Self said he’ll enjoy working with the talented player.
“He’s 7-foot-5 with length, and there’s not too many guys out there plus-8 inches from height to length,” Self said. “He’s an athlete. He’s got a motor. But he doesn’t know how to play yet. Hopefully he’ll be a great rim protector. The other thing that he can do that has been surprisingly good for us is that he’s a good shooter. He’s much more skilled than what a lot of people give him credit for. So that’s exciting for us moving forward.”
Remember, Diallo is a still-developing basketball player. He’s born and bred in soccer, not hoops.
“I started at zero and have come to where I am now,” Diallo said. “I didn’t even like basketball. I thought it was a girls sport. In my country the only women’s (national) team is (Mali’s) women’s team. Men’s team? No. After two weeks, I said I’ve got to quit, I’m not getting better. One day said I’d figure out how to play basketball. Every morning (it was) jump shot, layup, jumping, running. It’s helped me now. People say I run fast. That’s just natural. Now I just love to play. I want to play for a long time.”

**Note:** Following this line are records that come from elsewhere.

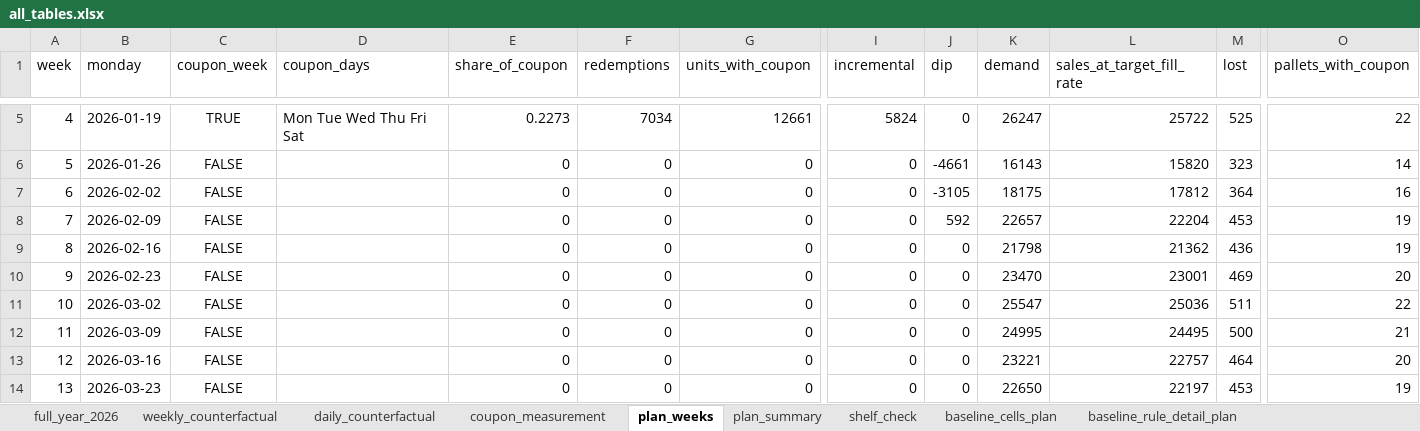
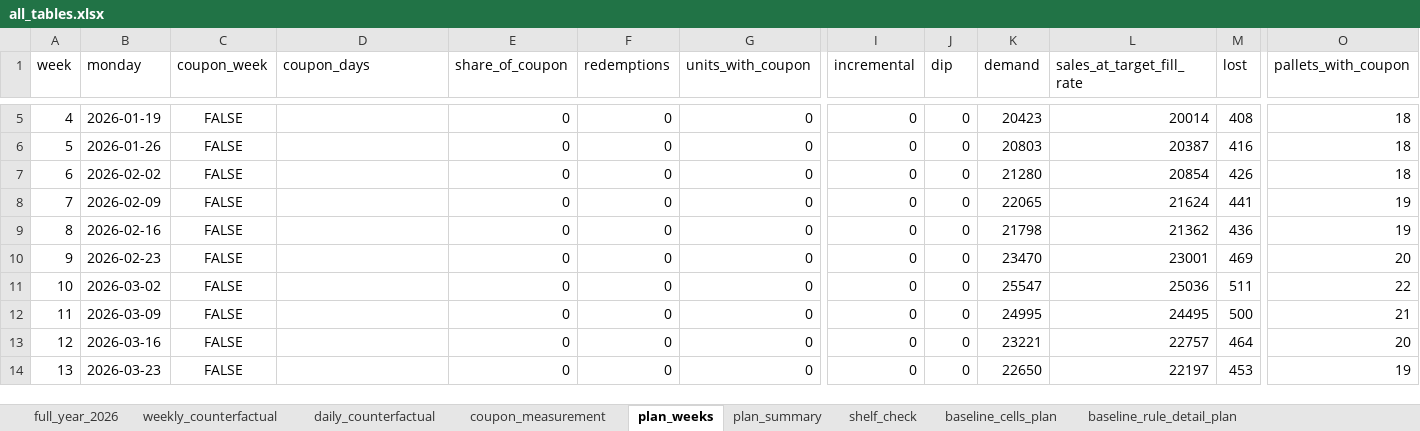
Before and after one commit to rgoruc/logistics-coupon-simulator, an Excel workbook: data/output/all_tables.xlsx, sheet plan_weeks, drawn as a sheet; only a part is shown, gaps mark what is left out; values as stored, in another font and other column widths than the file's, no borders; the diff covers the shown part only; the diff names each change by its address in the sheet, - before the commit and + after, or states it on an @@ line.

```diff
--- a/data/output/all_tables.xlsx (sheet plan_weeks)
+++ b/data/output/all_tables.xlsx (sheet plan_weeks)
-C5 (coupon_week): TRUE
+C5 (coupon_week): FALSE
-D5 (coupon_days): Mon Tue Wed Thu Fri Sat
+D5 (coupon_days): (empty)
-E5 (share_of_coupon): 0.2273
+E5 (share_of_coupon): 0
-F5 (redemptions): 7034
+F5 (redemptions): 0
-G5 (units_with_coupon): 12661
+G5 (units_with_coupon): 0
-I5 (incremental): 5824
+I5 (incremental): 0
-K5 (demand): 26247
+K5 (demand): 20423
-L5 (sales_at_target_fill_rate): 25722
+L5 (sales_at_target_fill_rate): 20014
-M5 (lost): 525
+M5 (lost): 408
-O5 (pallets_with_coupon): 22
+O5 (pallets_with_coupon): 18
-J6 (dip): -4661
+J6 (dip): 0
-K6 (demand): 16143
+K6 (demand): 20803
-L6 (sales_at_target_fill_rate): 15820
+L6 (sales_at_target_fill_rate): 20387
-M6 (lost): 323
+M6 (lost): 416
-O6 (pallets_with_coupon): 14
+O6 (pallets_with_coupon): 18
-J7 (dip): -3105
+J7 (dip): 0
-K7 (demand): 18175
+K7 (demand): 21280
-L7 (sales_at_target_fill_rate): 17812
+L7 (sales_at_target_fill_rate): 20854
-M7 (lost): 364
+M7 (lost): 426
-O7 (pallets_with_coupon): 16
+O7 (pallets_with_coupon): 18
-J8 (dip): 592
+J8 (dip): 0
-K8 (demand): 22657
+K8 (demand): 22065
-L8 (sales_at_target_fill_rate): 22204
+L8 (sales_at_target_fill_rate): 21624
-M8 (lost): 453
+M8 (lost): 441
```
Also changed, not shown: 75 edited cells elsewhere in this sheet, sheet full_year_2026, sheet plan_summary, sheet shelf_check, 9 other files.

About Diallo: Diallo knows former KU center Joel Embiid of Cameroon. “My sophomore year he was a senior. I was so excited to play against him. I was getting buckets. I got 29 (points). He got 20 something, made a lot of points too.” Diallo said he and NBA player Embiid text each other often. ... Diallo has sent equipment back to his youth team in Mali. “In my country, it’s different. A lot of people know how to play basketball, but don’t have stuff, shoes, sneakers, clothes. They don’t have the stuff, and they all want to quit. I figured out my whole team back home I’d bring a lot of stuff to them to support them.”